(Web interface edit records)
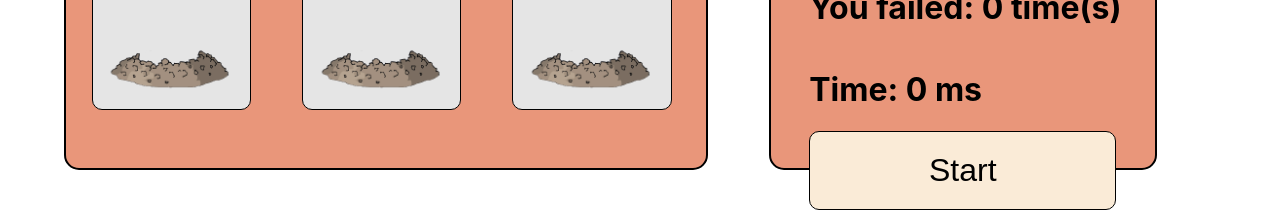
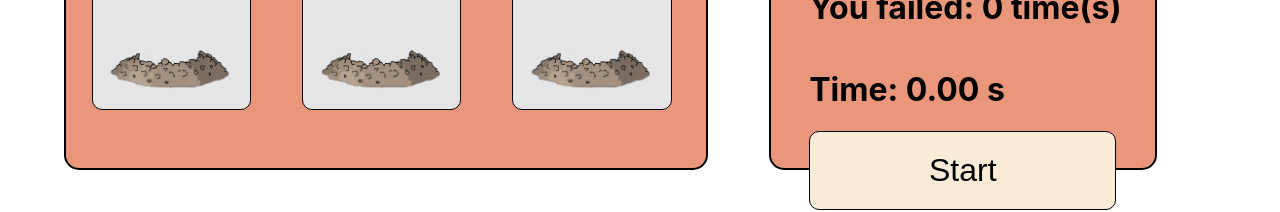
Before and after one commit to DarkRaven987/genocide_of_moles, a React (Create React App) app: page / in a window 1280 px wide. Shown: the part 515-727 px from the top of the page. Built offline with nearby package versions, Linux system fonts and the light colour scheme.

Commit message:
Some buggy gameplay

```diff
--- a/src/components/actionField/index.js
+++ b/src/components/actionField/index.js
@@ -5,17 +5,17 @@ import {bindActionCreators} from "redux/es/redux";
 import mole_true from "../../img/mole_true.png";
 import mole_null from "../../img/mole_null.png";
 import './index.css';
-import {incrementFailTimes, changeScore, changeGameDifficulty, findMole} from '../../storage/actions'
+import {incrementFailTimes, changeScore, changeGameDifficulty, findMole, changeUpdateTime} from '../../storage/actions'
 
 class actionField extends React.Component{
 
     checkForMole = (element) => {
-        const {storage, changeScore, changeGameDifficulty , incrementFailTimes, findMole } = this.props;
+        const {storage, changeScore, changeGameDifficulty , incrementFailTimes, findMole, changeUpdateTime } = this.props;
         if(element.isMole){
             changeScore(5);
             changeGameDifficulty(1+Math.floor(storage.score.current/20));
             findMole();
-
+            changeUpdateTime();
         }else{
             changeScore(-5);
             incrementFailTimes();
@@ -51,7 +51,8 @@ const putDispatchToProps = (dispatch) => {
         incrementFailTimes: bindActionCreators(incrementFailTimes, dispatch),
         changeScore: bindActionCreators(changeScore, dispatch),
         changeGameDifficulty: bindActionCreators(changeGameDifficulty, dispatch),
-        findMole: bindActionCreators(findMole, dispatch)
+        findMole: bindActionCreators(findMole, dispatch),
+        changeUpdateTime: bindActionCreators(changeUpdateTime, dispatch)
     }
 };
 
--- a/src/components/gameInterface/index.js
+++ b/src/components/gameInterface/index.js
@@ -1,8 +1,25 @@
 import React from 'react';
+import {connect} from "react-redux";
+import {bindActionCreators} from "redux/es/redux";
 
 import './index.css';
+import {liveTimer, findMole, changeUpdateTime} from '../../storage/actions';
 
 class gameInterface extends React.Component {
+
+    start = () => {
+        const {liveTimer, findMole, changeUpdateTime, state} = this.props;
+        // findMole();
+        // setInterval(() => {
+        //     liveTimer();
+        // }, 10);
+        // changeUpdateTime();
+        // setInterval(()=>{
+        //     findMole()
+        // }, state.updateTime);
+        console.log(this);
+    };
+
     render(){
         const {storage} = this.props;
         return (
@@ -12,16 +29,26 @@ class gameInterface extends React.Component {
                     <h1>Game difficult: {storage.gameDifficult}</h1>
                     <h1>Score: {storage.score.current}/{storage.score.max}point(s)</h1>
                     <h1>You failed: {storage.failTimes} time(s)</h1>
-                    <h1>Time: {storage.currentTime} ms</h1>
+                    <h1>Time: {storage.currentTime.toFixed(2)} s</h1>
                 </div>
-                <button className="StartButton" onClick = { start }>Start</button>
+                <button className="StartButton" onClick = { this.start }>Start</button>
             </div>
         )
     }
 };
 
-const start = () => {
-    console.log("Hello there! It`s time to play the game!");
+const putStateToProps = (state) => {
+  return {
+      state: state
+  }
 };
 
-export default gameInterface;
+const putDispatchToProps = (dispatch) => {
+  return {
+      liveTimer: bindActionCreators(liveTimer, dispatch),
+      findMole: bindActionCreators(findMole, dispatch),
+      changeUpdateTime: bindActionCreators(changeUpdateTime, dispatch)
+  }
+};
+
+export default connect(putStateToProps, putDispatchToProps)(gameInterface);
--- a/src/storage/actions.js
+++ b/src/storage/actions.js
@@ -29,3 +29,10 @@ export const liveTimer = () => {
         type: "INCREMENT_TIMER"
     }
 };
+
+export const changeUpdateTime = (value) => {
+    return {
+        type: "UPDATE_TIME",
+        payload: value
+    }
+}
--- a/src/storage/index.js
+++ b/src/storage/index.js
@@ -10,7 +10,8 @@ const storage = {
     gameDifficult: 1,
     score: { current: 0, max: 100},
     failTimes: 0,
-    currentTime: 0
+    currentTime: 0,
+    updateTime: 4000
 };
 
 const reducer = (store=storage, action) => {
@@ -35,8 +36,40 @@ const reducer = (store=storage, action) => {
                 ...store, failTimes: store.failTimes += 1
             };
         case "INCREMENT_TIMER":
-            store.currentTime++;
-            return store;
+            return {
+                ...store,
+                currentTime:  store.currentTime+10/1000
+            };
+        case "UPDATE_TIME":
+            switch(store.gameDifficult){
+                case 1:
+                    return {
+                        ...store,
+                        updateTime: 4000
+                    };
+                case 2:
+                    return {
+                        ...store,
+                        updateTime: 3500
+                    };
+                case 3:
+                    return {
+                        ...store,
+                        updateTime: 3000
+                    };
+                case 4:
+                    return {
+                        ...store,
+                        updateTime: 2000
+                    };
+                case 5:
+                    return {
+                        ...store,
+                        updateTime: 1000
+                    };
+                default:
+                    return store;
+            }
         default:
             return store;
     }
```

▶ Your instructions
Lines of the data above that include the string "putStateToProps" must each be copied.

▶ Written solution
+const putStateToProps = (state) => {
+export default connect(putStateToProps, putDispatchToProps)(gameInterface);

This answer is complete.